The Malaysian government officially opened the Multimedia Super Corridor in July. This 750 square kilometer zone, which runs from the glistening Petronas Twin Towers in Kuala Lumpur to the new international airport 60 kilometers to the south, is designed to become an Asian "Silicon Valley." The Corridor already contains Putrajaya, the government's new administrative center; Cyberjaya, an industrial park for high technology and software companies; and a Stanford-style Multimedia University that receives guest lecturers from such high-tech giants as Lucent Technologies. Amenities include a theme park and environmentally friendly residential developments.
Mahathir has spent about $1.35 billion on the Corridor, hoping to create the center of high-tech industry in Southeast Asia. Unfortunately, Mahathir's enthusiasm for the project has not yet caught on with investors. Despite interest from major companies such as Microsoft, Sun, Ericsson and SAP, investment commitments are less than one quarter of the expected $4 billion. While over 220 companies have signed up to invest in the Corridor, as of July 13 only nine of them had moved any operations there, despite such incentives as tax-free status and exemptions from Malaysian equity-ownership rules and Mahathir's own capital controls.
Mahathir now has a high-tech industrial park and endorsements by the major global financial bodies. This is the time for him to increase high-tech investment into Malaysia. If it doesn't happen now, it is unlikely that it ever will. Failure will bode ill for both Malaysia's economy and Mahathir's personal political power.
Expansionary projects such as the Petronas Twin Towers and the Corridor itself are planned on the assumption of high growth rates.

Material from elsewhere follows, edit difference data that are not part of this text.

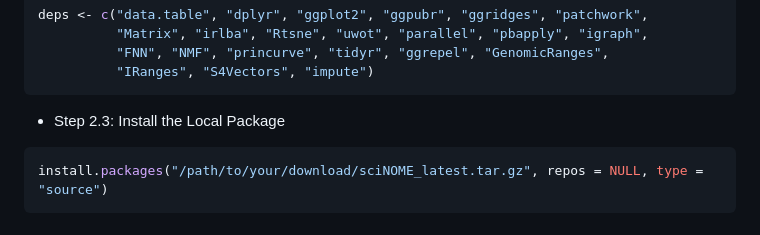
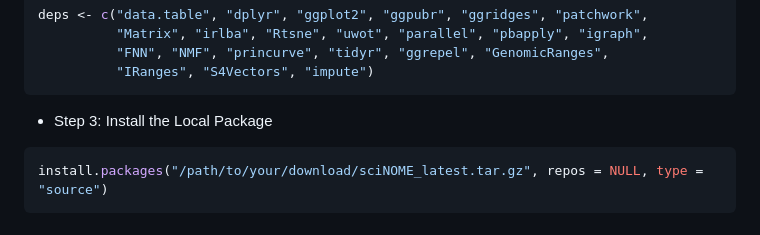
Before and after one commit to Medinfo-Lab/sciNOME, a Markdown page: README.md, the part around the change. GitHub-like rendering.

````diff
--- a/README.md
+++ b/README.md
@@ -34,7 +34,7 @@ deps <- c("data.table", "dplyr", "ggplot2", "ggpubr", "ggridges", "patchwork",
           "IRanges", "S4Vectors", "impute")
 ```
 
-- Step 2.3: Install the Local Package
+- Step 3: Install the Local Package
 
 ```R
 install.packages("/path/to/your/download/sciNOME_latest.tar.gz", repos = NULL, type = "source")
````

While it is true that Malaysia's growth is higher than most of Asia's, it is still less than half of what was predicted when these projects were launched.
Malaysia has big goals and needs investment to pay for them. Mahathir himself has big goals and needs investment to legitimize them. The prime minister may flaunt the effects of his economic program, but he knows they are not the miracle cure for Malaysia's economy.